ZVISHAVANE and Gokwe, as well as areas surrounding the two towns in the Midlands Province, have gone for close to a decade without Zimbabwe Broadcasting Corporation (ZBC) radio and television transmission.
Residents of the two towns, who spoke to Sunday News recently, said they had not been able to watch ZTV and sometimes could not listen to local radio stations as radio signal was erratic.
The residents said failure by Transmedia Corporation, the country’s television and radio signal carrier, to provide television signal had forced them to rely on satellite television which they, however, said lacked local news coverage.

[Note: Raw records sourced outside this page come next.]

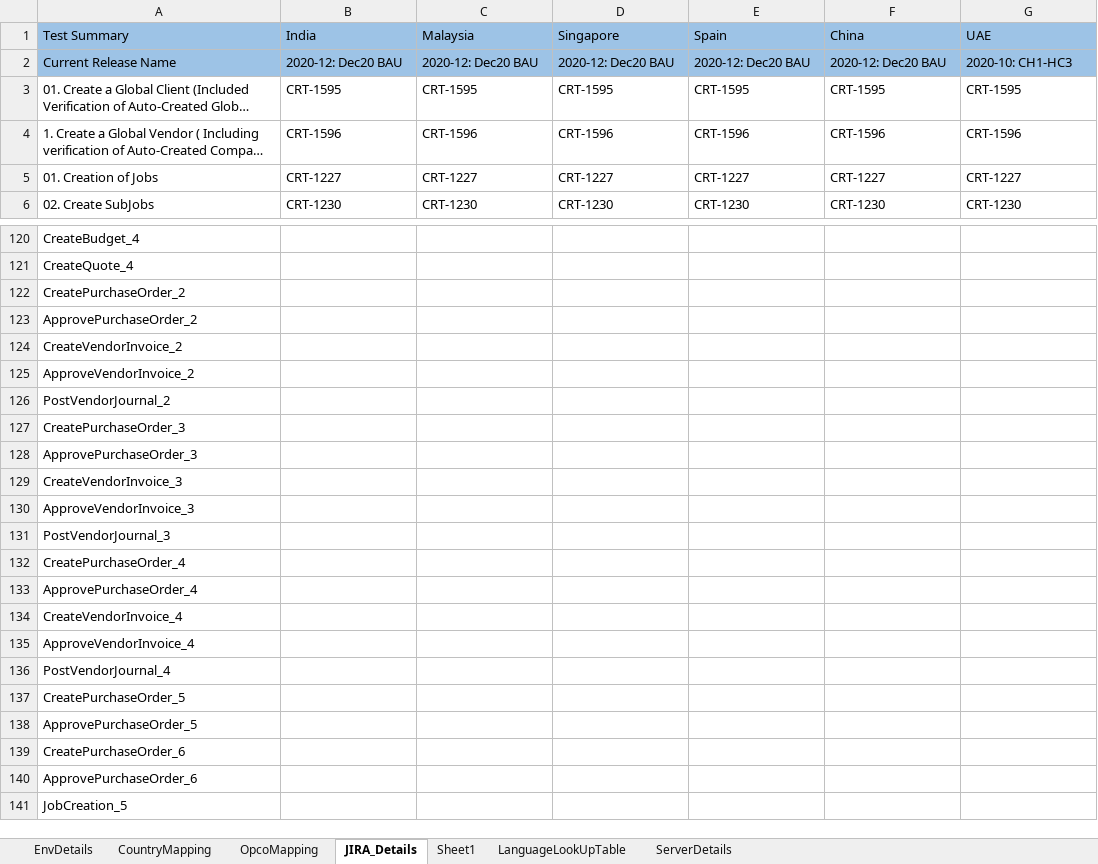
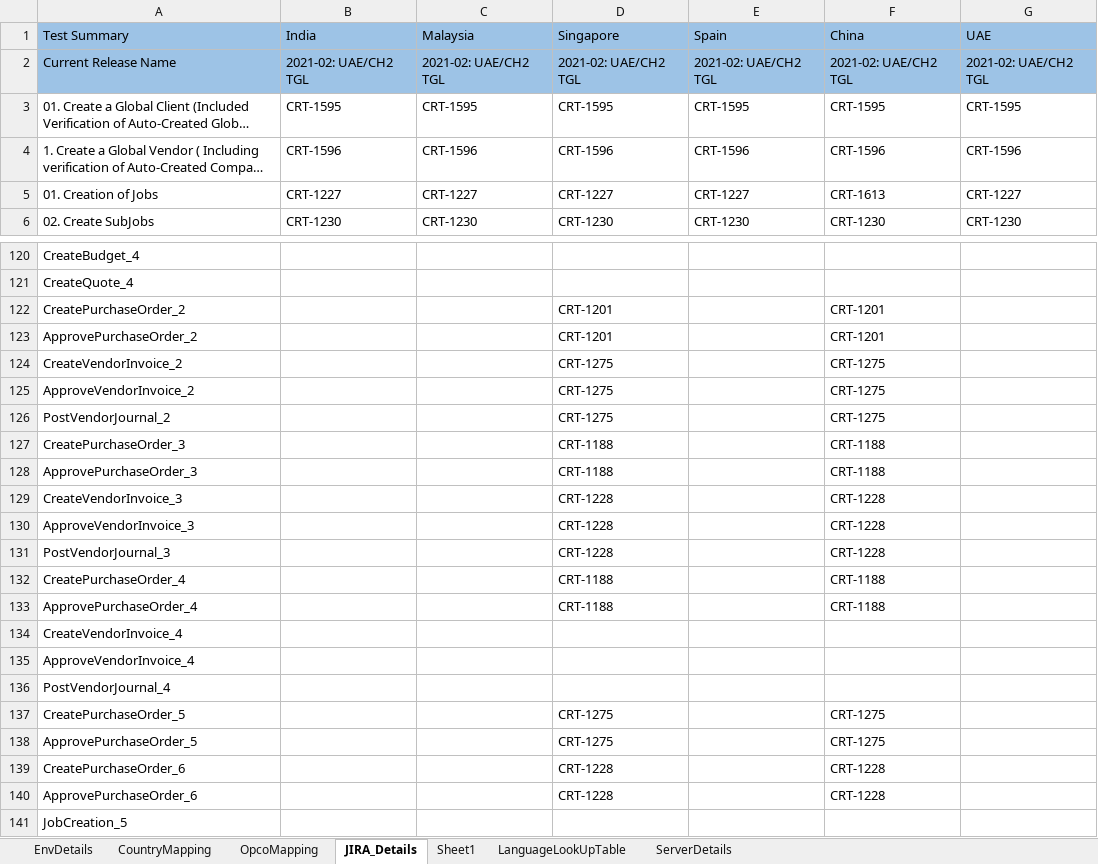
Before and after one commit to Thiyagarajan2022/GlobalTestSuiteAutomation1, an Excel workbook: WppRegpack/TestResource/EnvParamaters.xlsx, sheet JIRA_Details, drawn as a sheet; only a part is shown, gaps mark what is left out; long unchanged cells end in …; values as stored, in another font and other column widths than the file's, no borders; the diff covers the shown part only; the diff names each change by its address in the sheet, - before the commit and + after, or states it on an @@ line.

Commit message:
Updating JIRA Details

```diff
--- a/WppRegpack/TestResource/EnvParamaters.xlsx (sheet JIRA_Details)
+++ b/WppRegpack/TestResource/EnvParamaters.xlsx (sheet JIRA_Details)
-B2 (India): 2020-12: Dec20 BAU
+B2 (India): 2021-02: UAE/CH2 TGL
-C2 (Malaysia): 2020-12: Dec20 BAU
+C2 (Malaysia): 2021-02: UAE/CH2 TGL
-D2 (Singapore): 2020-12: Dec20 BAU
+D2 (Singapore): 2021-02: UAE/CH2 TGL
-E2 (Spain): 2020-12: Dec20 BAU
+E2 (Spain): 2021-02: UAE/CH2 TGL
-F2 (China): 2020-12: Dec20 BAU
+F2 (China): 2021-02: UAE/CH2 TGL
-G2 (UAE): 2020-10: CH1-HC3
+G2 (UAE): 2021-02: UAE/CH2 TGL
-F5 (China): CRT-1227
+F5 (China): CRT-1613
-D122:D123 (Singapore): (empty)
+D122:D123 (Singapore): CRT-1201
-F122:F123 (China): (empty)
+F122:F123 (China): CRT-1201
-D124:D126 (Singapore): (empty)
+D124:D126 (Singapore): CRT-1275
-F124:F126 (China): (empty)
+F124:F126 (China): CRT-1275
-D127:D128 (Singapore): (empty)
+D127:D128 (Singapore): CRT-1188
-F127:F128 (China): (empty)
+F127:F128 (China): CRT-1188
-D129:D131 (Singapore): (empty)
+D129:D131 (Singapore): CRT-1228
-F129:F131 (China): (empty)
+F129:F131 (China): CRT-1228
-D132:D133 (Singapore): (empty)
+D132:D133 (Singapore): CRT-1188
-F132:F133 (China): (empty)
+F132:F133 (China): CRT-1188
-D137:D138 (Singapore): (empty)
+D137:D138 (Singapore): CRT-1275
-F137:F138 (China): (empty)
+F137:F138 (China): CRT-1275
-D139:D140 (Singapore): (empty)
+D139:D140 (Singapore): CRT-1228
-F139:F140 (China): (empty)
+F139:F140 (China): CRT-1228
```
Also changed, not shown: 3 edited cells elsewhere in this sheet, sheet Sheet1, sheet EnvDetails, sheet OpcoMapping, sheet ServerDetails.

Zvishavane has gone for 10 years without television transmission while Gokwe North and South districts, which last received television and radio transmission in 2006, have endured about eight years of electronic media blackout.
Chief Mapanzure of Zvishavane last week said his area last received ZBC radio and television transmission in 2004.
The traditional leader said lack of television and radio transmission in his area for the past decade had prejudiced people access to information.
He said most people in his areas had since turned to foreign television stations which they access via Digital Satellite Televison (DStv), while those who could not had been condemned to a complete electronic media blackout.
“If you take a walk around Zvishavane, whether the urban part of it or the rural areas you will observe that almost every household has a satellite dish. This is not because people don’t want to watch local television, but it’s because there has been no transmission.
“We have not had television transmission since 2004, the same with radio. I only get radio signal when I travel to Gweru or Shurugwi,” he said.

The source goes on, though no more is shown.